Time travelling isn’t a new topic neither in films nor in literature. It seems that people have always been fascinated by stories about travelling back into history to meet people from the past and forward in time to get a glimpse of a possible future. BBC’s “Doctor Who” has everything people expect from a telly series covering that topic: an age old time traveller who knows not only how to handle humans but also past, present and the future – not to mention all sorts of aliens.
“My mother died a very long time ago. I, on the other hand, did not.”
Matt Haig’s new book “How to Stop Time” comes without aliens, or strange tech gadgets but with a man who ages in slow motion. Tom Hazard may look like a 40 year old guy. But he has outlived centuries before he hits modern day London – and he hasn’t lost his memory. That’s why he not only remembers ancient times and places like Shakespeare’s London (and the great playwright himself). He also has to cope with serious headaches indicating that his brain, like a hard drive, is about to reach its maximum capacity. Teaching history at a school in London, Tom uses his first-hand-knowledge to bring history to life for his pupils without revealing his true identity. But the past is always with him.

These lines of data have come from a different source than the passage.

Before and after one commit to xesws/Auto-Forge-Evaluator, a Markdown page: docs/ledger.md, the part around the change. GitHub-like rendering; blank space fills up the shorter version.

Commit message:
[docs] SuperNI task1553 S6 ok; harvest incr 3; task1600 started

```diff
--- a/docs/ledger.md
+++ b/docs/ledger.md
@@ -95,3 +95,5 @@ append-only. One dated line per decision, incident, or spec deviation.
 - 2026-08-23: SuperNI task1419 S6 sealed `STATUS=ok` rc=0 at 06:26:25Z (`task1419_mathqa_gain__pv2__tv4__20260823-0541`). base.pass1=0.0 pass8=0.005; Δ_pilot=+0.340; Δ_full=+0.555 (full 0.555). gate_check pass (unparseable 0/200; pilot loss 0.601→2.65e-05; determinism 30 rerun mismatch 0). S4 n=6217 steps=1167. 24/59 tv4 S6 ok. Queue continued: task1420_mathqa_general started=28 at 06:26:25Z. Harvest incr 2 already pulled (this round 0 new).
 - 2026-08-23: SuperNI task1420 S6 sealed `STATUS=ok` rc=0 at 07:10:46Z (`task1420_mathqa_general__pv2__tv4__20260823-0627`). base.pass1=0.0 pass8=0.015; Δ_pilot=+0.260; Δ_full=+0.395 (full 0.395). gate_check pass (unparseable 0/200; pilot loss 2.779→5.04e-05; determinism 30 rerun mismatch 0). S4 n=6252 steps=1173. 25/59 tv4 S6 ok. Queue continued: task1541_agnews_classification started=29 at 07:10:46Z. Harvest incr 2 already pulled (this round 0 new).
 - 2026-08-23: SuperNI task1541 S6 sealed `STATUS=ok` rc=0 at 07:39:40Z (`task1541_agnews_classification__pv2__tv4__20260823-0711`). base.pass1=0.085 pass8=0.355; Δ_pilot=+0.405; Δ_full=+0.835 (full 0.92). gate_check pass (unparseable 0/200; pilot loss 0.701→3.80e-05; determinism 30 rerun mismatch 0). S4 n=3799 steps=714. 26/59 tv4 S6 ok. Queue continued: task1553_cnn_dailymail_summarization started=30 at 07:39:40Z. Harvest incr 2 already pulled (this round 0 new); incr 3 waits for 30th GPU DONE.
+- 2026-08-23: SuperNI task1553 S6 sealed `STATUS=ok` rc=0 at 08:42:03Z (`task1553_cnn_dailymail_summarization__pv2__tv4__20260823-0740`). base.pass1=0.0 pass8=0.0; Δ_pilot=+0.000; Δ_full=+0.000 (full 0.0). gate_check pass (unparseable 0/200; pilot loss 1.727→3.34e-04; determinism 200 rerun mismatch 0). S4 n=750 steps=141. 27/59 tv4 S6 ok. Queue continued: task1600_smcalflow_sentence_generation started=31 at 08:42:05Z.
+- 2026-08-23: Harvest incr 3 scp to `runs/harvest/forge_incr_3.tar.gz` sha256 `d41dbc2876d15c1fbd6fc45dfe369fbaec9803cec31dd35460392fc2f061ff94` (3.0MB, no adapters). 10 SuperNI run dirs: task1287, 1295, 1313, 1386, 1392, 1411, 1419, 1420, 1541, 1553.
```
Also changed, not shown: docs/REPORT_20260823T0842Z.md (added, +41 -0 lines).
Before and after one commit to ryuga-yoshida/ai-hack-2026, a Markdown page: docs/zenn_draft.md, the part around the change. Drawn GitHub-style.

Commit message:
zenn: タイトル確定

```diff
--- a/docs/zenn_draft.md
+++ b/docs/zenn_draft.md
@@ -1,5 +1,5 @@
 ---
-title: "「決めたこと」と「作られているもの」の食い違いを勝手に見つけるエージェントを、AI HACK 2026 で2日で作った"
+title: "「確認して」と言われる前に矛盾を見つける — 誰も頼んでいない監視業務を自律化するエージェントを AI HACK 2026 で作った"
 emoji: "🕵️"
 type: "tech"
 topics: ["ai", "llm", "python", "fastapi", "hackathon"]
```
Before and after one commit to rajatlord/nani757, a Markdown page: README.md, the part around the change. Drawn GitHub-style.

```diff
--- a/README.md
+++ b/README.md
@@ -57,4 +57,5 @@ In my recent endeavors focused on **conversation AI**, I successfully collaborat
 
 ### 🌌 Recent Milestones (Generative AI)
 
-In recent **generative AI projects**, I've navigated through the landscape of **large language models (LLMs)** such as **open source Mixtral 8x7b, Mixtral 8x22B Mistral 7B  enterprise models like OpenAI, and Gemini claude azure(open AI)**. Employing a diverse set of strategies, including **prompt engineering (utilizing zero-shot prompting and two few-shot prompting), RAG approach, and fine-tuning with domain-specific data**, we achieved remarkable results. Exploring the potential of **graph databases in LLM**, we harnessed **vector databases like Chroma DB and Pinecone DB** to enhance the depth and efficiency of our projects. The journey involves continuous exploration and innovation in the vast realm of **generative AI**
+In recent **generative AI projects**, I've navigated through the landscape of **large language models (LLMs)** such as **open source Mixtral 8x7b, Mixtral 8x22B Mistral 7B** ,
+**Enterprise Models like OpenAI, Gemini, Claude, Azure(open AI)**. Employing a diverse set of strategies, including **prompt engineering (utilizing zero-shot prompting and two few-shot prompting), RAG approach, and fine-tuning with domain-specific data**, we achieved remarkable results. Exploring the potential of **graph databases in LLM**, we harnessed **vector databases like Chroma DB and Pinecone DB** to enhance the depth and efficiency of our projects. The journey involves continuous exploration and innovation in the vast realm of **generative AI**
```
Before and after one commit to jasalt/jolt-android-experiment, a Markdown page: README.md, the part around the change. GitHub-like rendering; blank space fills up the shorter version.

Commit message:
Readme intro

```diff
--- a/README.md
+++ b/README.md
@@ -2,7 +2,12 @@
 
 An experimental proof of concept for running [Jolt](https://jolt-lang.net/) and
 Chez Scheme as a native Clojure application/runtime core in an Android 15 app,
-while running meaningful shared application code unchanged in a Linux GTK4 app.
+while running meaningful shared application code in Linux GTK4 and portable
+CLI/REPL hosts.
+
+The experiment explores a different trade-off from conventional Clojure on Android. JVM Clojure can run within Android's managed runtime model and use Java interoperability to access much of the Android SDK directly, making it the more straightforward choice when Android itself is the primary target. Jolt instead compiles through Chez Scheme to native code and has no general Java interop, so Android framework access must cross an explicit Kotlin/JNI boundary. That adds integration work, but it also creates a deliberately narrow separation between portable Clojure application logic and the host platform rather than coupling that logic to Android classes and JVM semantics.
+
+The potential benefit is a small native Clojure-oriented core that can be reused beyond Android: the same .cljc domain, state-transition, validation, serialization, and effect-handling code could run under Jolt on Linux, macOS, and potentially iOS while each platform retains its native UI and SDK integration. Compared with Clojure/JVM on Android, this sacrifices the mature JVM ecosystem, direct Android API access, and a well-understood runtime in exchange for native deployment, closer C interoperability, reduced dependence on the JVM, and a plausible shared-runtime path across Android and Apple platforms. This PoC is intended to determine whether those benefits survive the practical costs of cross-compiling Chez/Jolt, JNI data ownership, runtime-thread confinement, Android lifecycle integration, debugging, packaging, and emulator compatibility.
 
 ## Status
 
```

“How to Stop Time” is an intense story that hooks the reader from the very beginning not because it is breathtakingly fast and action packed but because it is calm and lacks all sorts of excitement in a very fascinating way. Matt Haig’s newest novel is one to loose yourself in – which is the best you can say of any book.
Matt Haig: How to Stop Time, Canongate, 15 €/13 £.
Die deutsche Ausgabe wird 2018 im dtv erscheinen.